=== Task requirements ===
With the pictures set aside, write out all of the data exactly as it stands.
*** Supplied material Section Begins ***
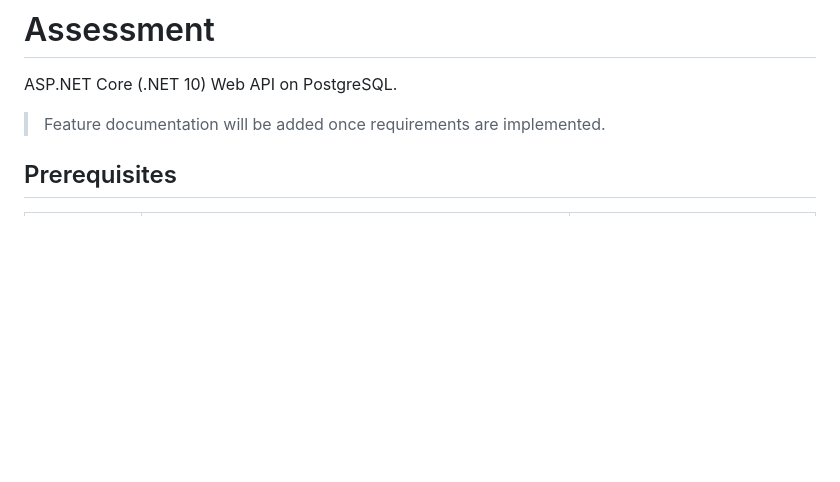
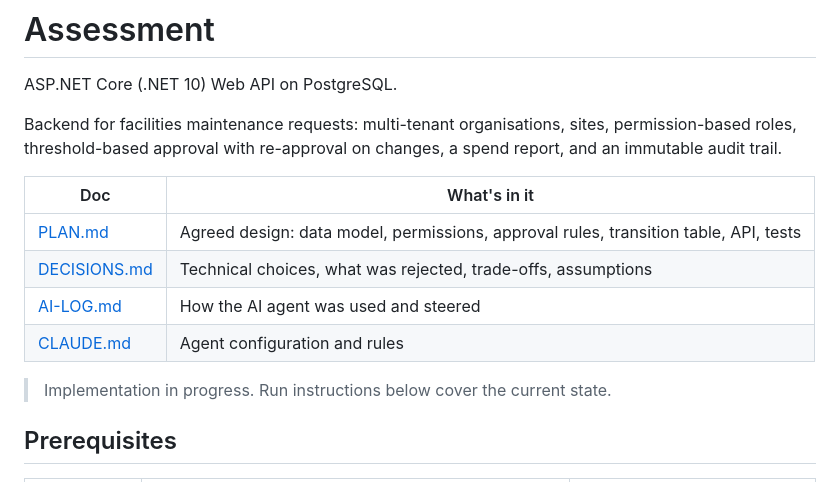
Before and after one commit to MoqeetUlHassan/Assessment, a Markdown page: README.md, the part around the change. Rendered like a GitHub page; blank space fills up the shorter version.

Commit message:
README: project summary and docs index
Co-Authored-By: Claude Opus 5.5 (1M context) <noreply@anthropic.com>

```diff
--- a/README.md
+++ b/README.md
@@ -2,7 +2,16 @@
 
 ASP.NET Core (.NET 10) Web API on PostgreSQL.
 
-> Feature documentation will be added once requirements are implemented.
+Backend for facilities maintenance requests: multi-tenant organisations, sites, permission-based roles, threshold-based approval with re-approval on changes, a spend report, and an immutable audit trail.
+
+| Doc | What's in it |
+|---|---|
+| [PLAN.md](PLAN.md) | Agreed design: data model, permissions, approval rules, transition table, API, tests |
+| [DECISIONS.md](DECISIONS.md) | Technical choices, what was rejected, trade-offs, assumptions |
+| [AI-LOG.md](AI-LOG.md) | How the AI agent was used and steered |
+| [CLAUDE.md](CLAUDE.md) | Agent configuration and rules |
+
+> Implementation in progress. Run instructions below cover the current state.
 
 ## Prerequisites
 
```
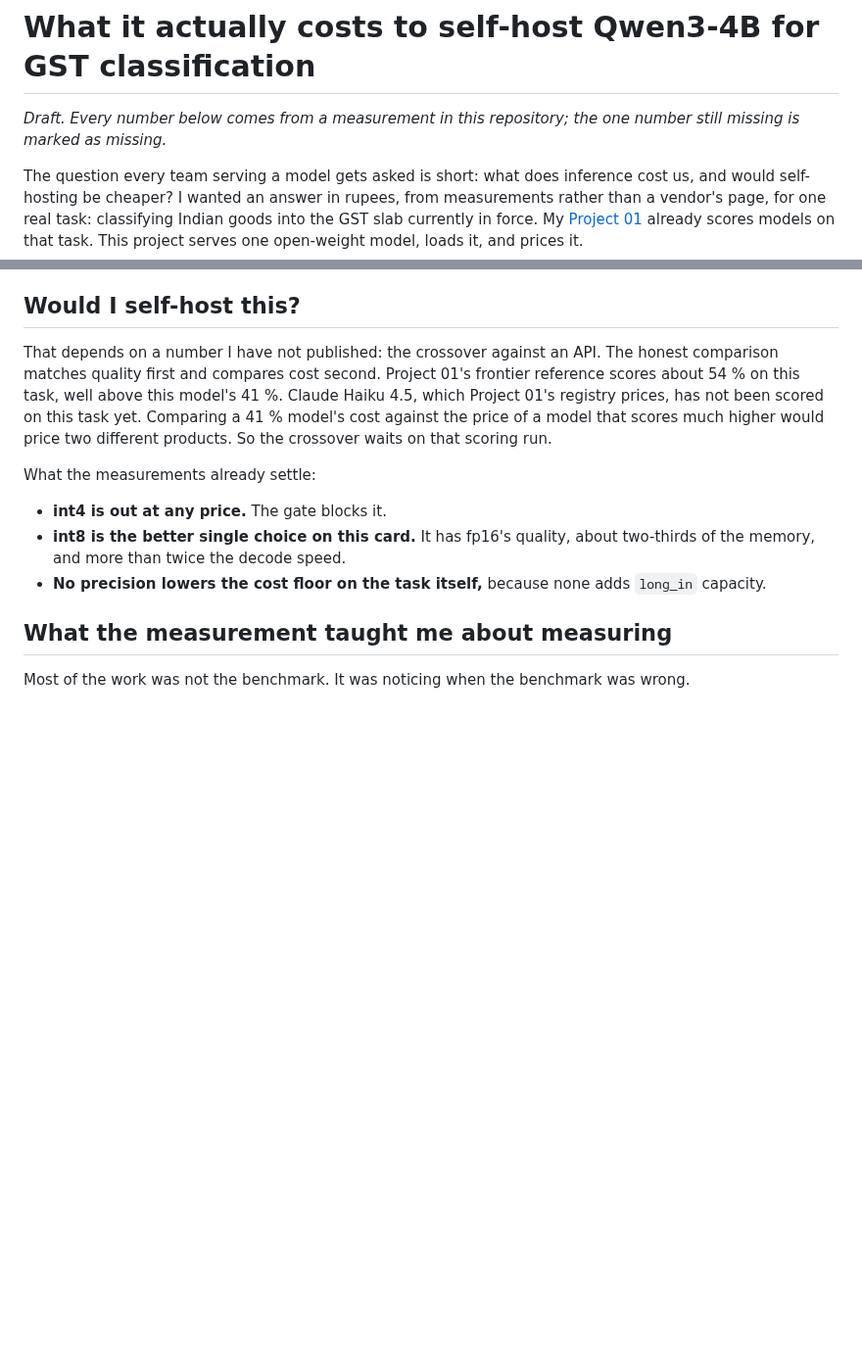
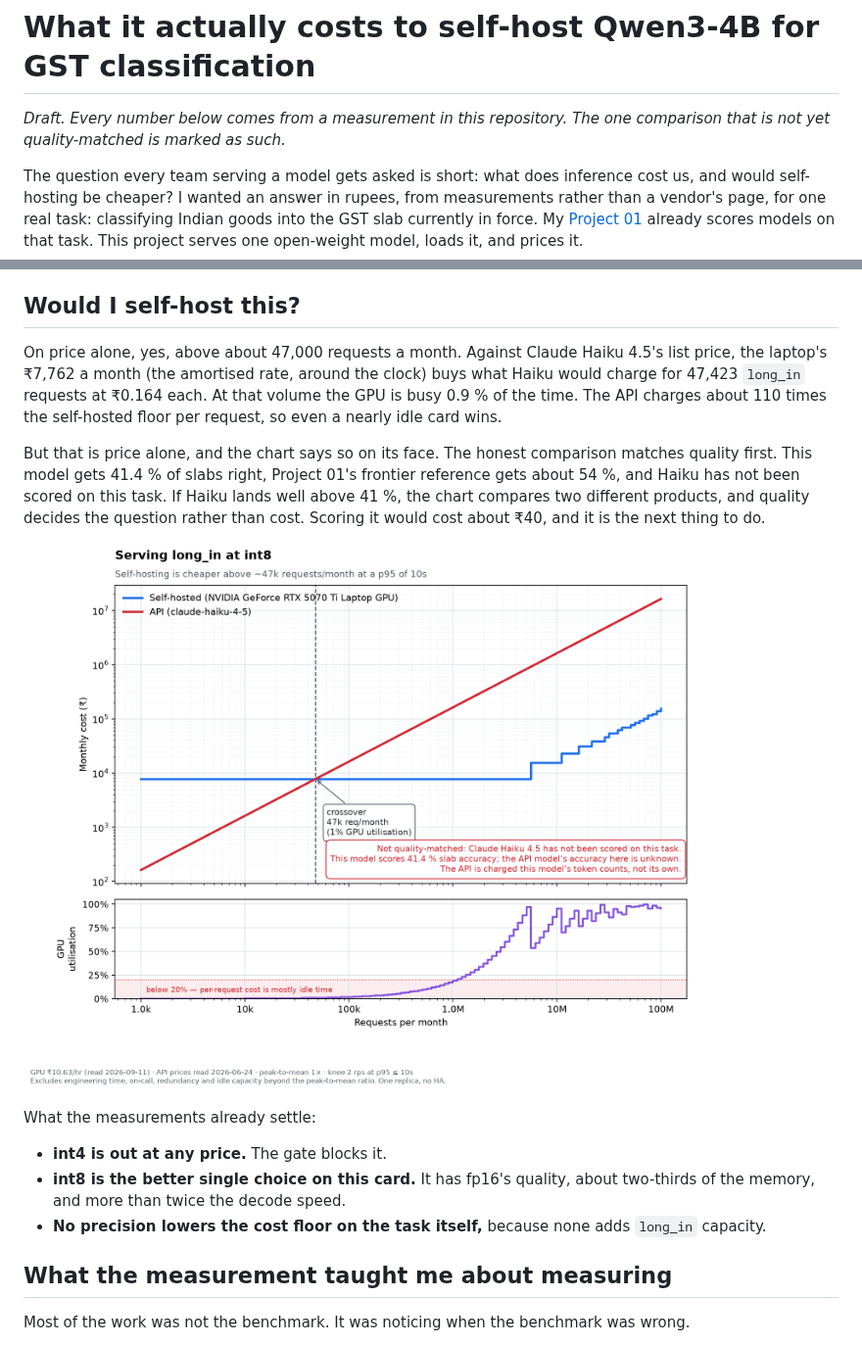
Before and after one commit to ardhendudebnath/llm-serving-unit-economics, a Markdown page: docs/post.md, 2 parts joined by grey strips. Shown at 98% size. GitHub-like rendering; pictures changed too: docs/charts/crossover-int8.png (added); blank space fills up the shorter version.

```diff
--- a/docs/post.md
+++ b/docs/post.md
@@ -1,7 +1,7 @@
 # What it actually costs to self-host Qwen3-4B for GST classification
 
-*Draft. Every number below comes from a measurement in this repository; the
-one number still missing is marked as missing.*
+*Draft. Every number below comes from a measurement in this repository. The
+one comparison that is not yet quality-matched is marked as such.*
 
 The question every team serving a model gets asked is short: what does
 inference cost us, and would self-hosting be cheaper? I wanted an answer in
@@ -85,13 +85,21 @@ abstaining. I have not tested that.
 
 ## Would I self-host this?
 
-That depends on a number I have not published: the crossover against an API.
-The honest comparison matches quality first and compares cost second. Project
-01's frontier reference scores about 54 % on this task, well above this
-model's 41 %. Claude Haiku 4.5, which Project 01's registry prices, has not
-been scored on this task yet. Comparing a 41 % model's cost against the price
-of a model that scores much higher would price two different products. So the
-crossover waits on that scoring run.
+On price alone, yes, above about 47,000 requests a month. Against Claude
+Haiku 4.5's list price, the laptop's ₹7,762 a month (the amortised rate,
+around the clock) buys what Haiku would charge for 47,423 `long_in` requests
+at ₹0.164 each. At that volume the GPU is busy 0.9 % of the time. The API
+charges about 110 times the self-hosted floor per request, so even a nearly
+idle card wins.
+
+But that is price alone, and the chart says so on its face. The honest
+comparison matches quality first. This model gets 41.4 % of slabs right,
+Project 01's frontier reference gets about 54 %, and Haiku has not been scored
+on this task. If Haiku lands well above 41 %, the chart compares two different
+products, and quality decides the question rather than cost. Scoring it would
+cost about ₹40, and it is the next thing to do.
+
+![Self-hosted vs Claude Haiku 4.5, not quality-matched](charts/crossover-int8.png)
 
 What the measurements already settle:
 
```
Also changed, not shown: README.md (+29 -19 lines), docs/decision.md (+14 -6 lines), docs/charts/crossover-fp16.png (added).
*** Supplied material Section Ends ***
=== Worked solution ===
Before and after one commit to MoqeetUlHassan/Assessment, a Markdown page: README.md, the part around the change. Rendered like a GitHub page; blank space fills up the shorter version.

Commit message:
README: project summary and docs index
Co-Authored-By: Claude Opus 5.5 (1M context) <noreply@anthropic.com>

```diff
--- a/README.md
+++ b/README.md
@@ -2,7 +2,16 @@
 
 ASP.NET Core (.NET 10) Web API on PostgreSQL.
 
-> Feature documentation will be added once requirements are implemented.
+Backend for facilities maintenance requests: multi-tenant organisations, sites, permission-based roles, threshold-based approval with re-approval on changes, a spend report, and an immutable audit trail.
+
+| Doc | What's in it |
+|---|---|
+| [PLAN.md](PLAN.md) | Agreed design: data model, permissions, approval rules, transition table, API, tests |
+| [DECISIONS.md](DECISIONS.md) | Technical choices, what was rejected, trade-offs, assumptions |
+| [AI-LOG.md](AI-LOG.md) | How the AI agent was used and steered |
+| [CLAUDE.md](CLAUDE.md) | Agent configuration and rules |
+
+> Implementation in progress. Run instructions below cover the current state.
 
 ## Prerequisites
 
```
Before and after one commit to ardhendudebnath/llm-serving-unit-economics, a Markdown page: docs/post.md, 2 parts joined by grey strips. Shown at 98% size. GitHub-like rendering; pictures changed too: docs/charts/crossover-int8.png (added); blank space fills up the shorter version.

```diff
--- a/docs/post.md
+++ b/docs/post.md
@@ -1,7 +1,7 @@
 # What it actually costs to self-host Qwen3-4B for GST classification
 
-*Draft. Every number below comes from a measurement in this repository; the
-one number still missing is marked as missing.*
+*Draft. Every number below comes from a measurement in this repository. The
+one comparison that is not yet quality-matched is marked as such.*
 
 The question every team serving a model gets asked is short: what does
 inference cost us, and would self-hosting be cheaper? I wanted an answer in
@@ -85,13 +85,21 @@ abstaining. I have not tested that.
 
 ## Would I self-host this?
 
-That depends on a number I have not published: the crossover against an API.
-The honest comparison matches quality first and compares cost second. Project
-01's frontier reference scores about 54 % on this task, well above this
-model's 41 %. Claude Haiku 4.5, which Project 01's registry prices, has not
-been scored on this task yet. Comparing a 41 % model's cost against the price
-of a model that scores much higher would price two different products. So the
-crossover waits on that scoring run.
+On price alone, yes, above about 47,000 requests a month. Against Claude
+Haiku 4.5's list price, the laptop's ₹7,762 a month (the amortised rate,
+around the clock) buys what Haiku would charge for 47,423 `long_in` requests
+at ₹0.164 each. At that volume the GPU is busy 0.9 % of the time. The API
+charges about 110 times the self-hosted floor per request, so even a nearly
+idle card wins.
+
+But that is price alone, and the chart says so on its face. The honest
+comparison matches quality first. This model gets 41.4 % of slabs right,
+Project 01's frontier reference gets about 54 %, and Haiku has not been scored
+on this task. If Haiku lands well above 41 %, the chart compares two different
+products, and quality decides the question rather than cost. Scoring it would
+cost about ₹40, and it is the next thing to do.
+
+![Self-hosted vs Claude Haiku 4.5, not quality-matched](charts/crossover-int8.png)
 
 What the measurements already settle:
 
```
Also changed, not shown: README.md (+29 -19 lines), docs/decision.md (+14 -6 lines), docs/charts/crossover-fp16.png (added).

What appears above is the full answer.